Great Barrier Reef suffers huge damage in record heat
Australia's Great Barrier Reef has been hit by severe coral "bleaching" for the second year in a row in the face of record-breaking temperatures, scientists have said.
Bleaching happens when algae that lives in the coral is expelled due to stress caused by extreme and sustained changes in temperatures, turning the coral white and putting it at risk of dying if conditions do not return to normal.
Researchers said the back-to-back bleaching was being driven by climate change and the window was closing fast to cut the greenhouse gas emissions pushing up temperatures and harming the reef.
Aerial surveys along the entire length of the Great Barrier Reef show two-thirds suffered severe bleaching, with the middle third of the reef suffering the most intense damage and only the southern third unscathed.
This year's problems follow severe bleaching last year, which was worst in the northern third of the reef.
Last year's mass bleaching was driven in part by the 'El Nino' weather phenomenon in the Pacific, which pushes up temperatures, but this year's problems occurred even without the effects of El Nino. With it taking a decade for corals to fully recover from damage, the back-to-back bleaching left "zero prospect" of recovery for reefs hit last year, the experts warned.
The Great Barrier Reef is the world's largest collection of coral reefs, with 400 types of coral, 1,500 species of fish and 4,000 mollusc species, and is the habitat of wildlife such as the dugong, or sea cow, and the large green turtle.
Terry Hughes, director of the Australian Research Council Centre of Excellence for Coral Reef Studies, who undertook the aerial surveys both last year and this year, said: "The combined impact of this back-to-back bleaching stretches for 1,500km, leaving only the southern third unscathed.
"The bleaching is caused by record-breaking temperatures driven by global warming.
"This year we are seeing mass bleaching, even without the assistance of El Nino conditions."
Dr James Kerry, who also undertook the aerial surveys, said: "This is the fourth time the Great Barrier Reef has bleached severely - in 1998, 2002, 2016, and now in 2017.

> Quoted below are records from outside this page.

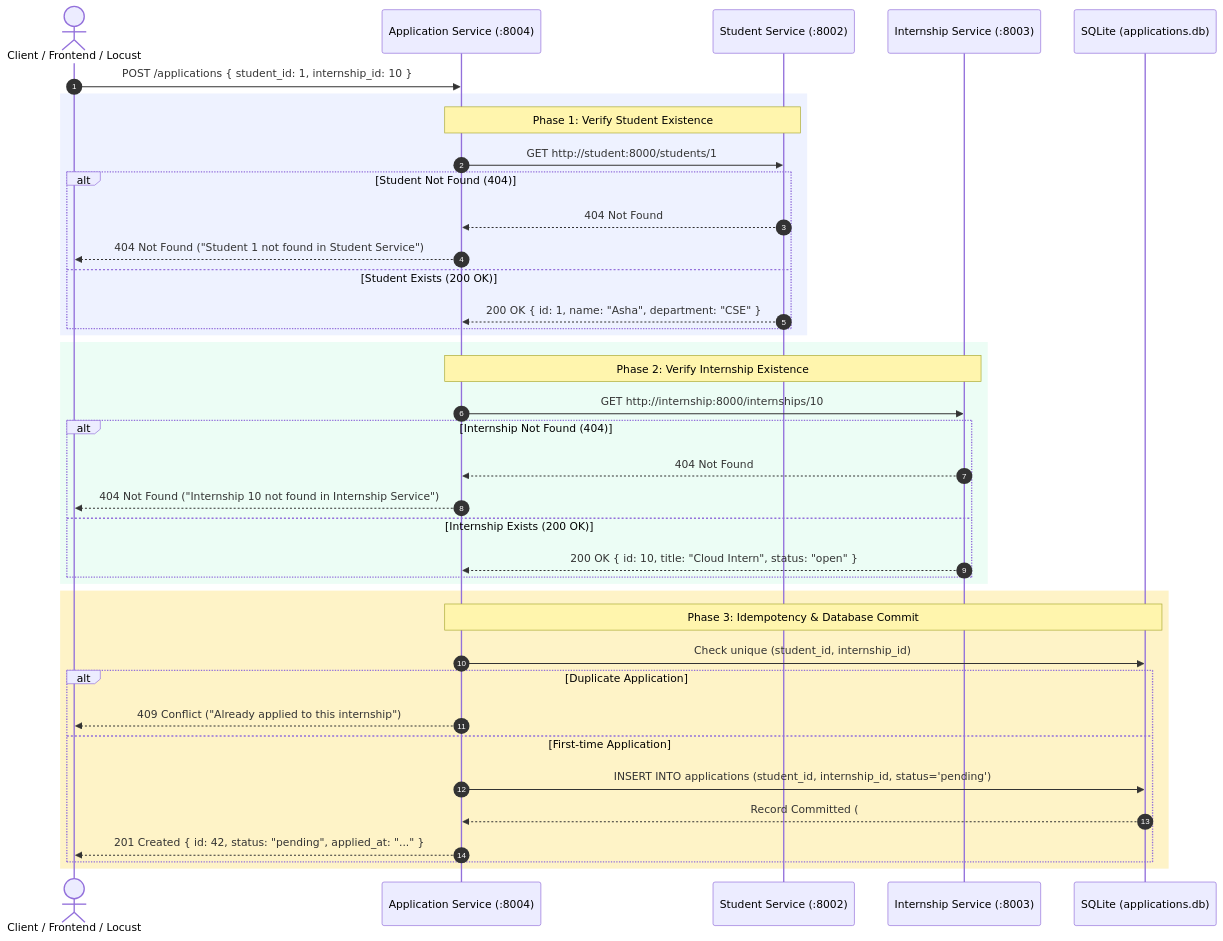
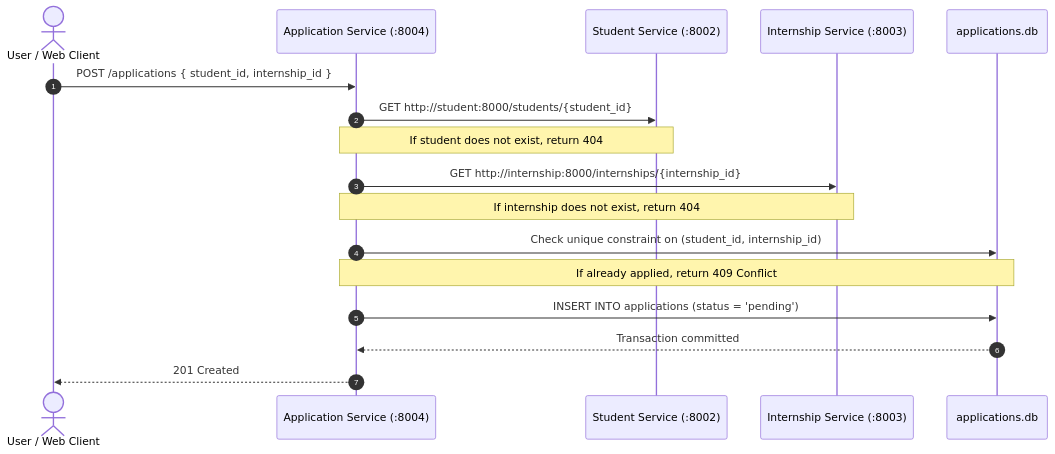
Before and after one commit to mehaksayedyusuf/CC_Internship_management: the second of 2 diagrams in README.md, drawn with Mermaid. The commit also changed other lines of this file, not shown here.

Commit message:
Restructure README with systematic review flow and clean professional formatting

````diff
--- a/README.md
+++ b/README.md
@@ -153,45 +96,20 @@
 ```mermaid
 sequenceDiagram
     autonumber
-    actor Client as Client / Frontend / Locust
+    actor Client as User / Web Client
     participant AppSvc as Application Service (:8004)
     participant StudentSvc as Student Service (:8002)
     participant InternSvc as Internship Service (:8003)
-    participant AppDB as SQLite (applications.db)
+    participant DB as applications.db
 
-    Client->>AppSvc: POST /applications { student_id: 1, internship_id: 10 }
-    
-    rect rgb(238, 242, 255)
-        Note over AppSvc,StudentSvc: Phase 1: Verify Student Existence
-        AppSvc->>StudentSvc: GET http://student:8000/students/1
-        alt Student Not Found (404)
-            StudentSvc-->>AppSvc: 404 Not Found
-            AppSvc-->>Client: 404 Not Found ("Student 1 not found in Student Service")
-        else Student Exists (200 OK)
-            StudentSvc-->>AppSvc: 200 OK { id: 1, name: "Asha", department: "CSE" }
-        end
-    end
-
-    rect rgb(236, 253, 245)
-        Note over AppSvc,InternSvc: Phase 2: Verify Internship Existence
-        AppSvc->>InternSvc: GET http://internship:8000/internships/10
-        alt Internship Not Found (404)
-            InternSvc-->>AppSvc: 404 Not Found
-            AppSvc-->>Client: 404 Not Found ("Internship 10 not found in Internship Service")
-        else Internship Exists (200 OK)
-            InternSvc-->>AppSvc: 200 OK { id: 10, title: "Cloud Intern", status: "open" }
-        end
-    end
-
-    rect rgb(254, 243, 199)
-        Note over AppSvc,AppDB: Phase 3: Idempotency & Database Commit
-        AppSvc->>AppDB: Check unique (student_id, internship_id)
-        alt Duplicate Application
-            AppSvc-->>Client: 409 Conflict ("Already applied to this internship")
-        else First-time Application
-            AppSvc->>AppDB: INSERT INTO applications (student_id, internship_id, status='pending')
-            AppDB-->>AppSvc: Record Committed (#42)
-            AppSvc-->>Client: 201 Created { id: 42, status: "pending", applied_at: "..." }
-        end
-    end
+    Client->>AppSvc: POST /applications { student_id, internship_id }
+    AppSvc->>StudentSvc: GET http://student:8000/students/{student_id}
+    Note over AppSvc,StudentSvc: If student does not exist, return 404
+    AppSvc->>InternSvc: GET http://internship:8000/internships/{internship_id}
+    Note over AppSvc,InternSvc: If internship does not exist, return 404
+    AppSvc->>DB: Check unique constraint on (student_id, internship_id)
+    Note over AppSvc,DB: If already applied, return 409 Conflict
+    AppSvc->>DB: INSERT INTO applications (status = 'pending')
+    DB-->>AppSvc: Transaction committed
+    AppSvc-->>Client: 201 Created
 ```
````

"Bleached corals are not necessarily dead corals, but in the severe central region, we anticipate high levels of coral loss."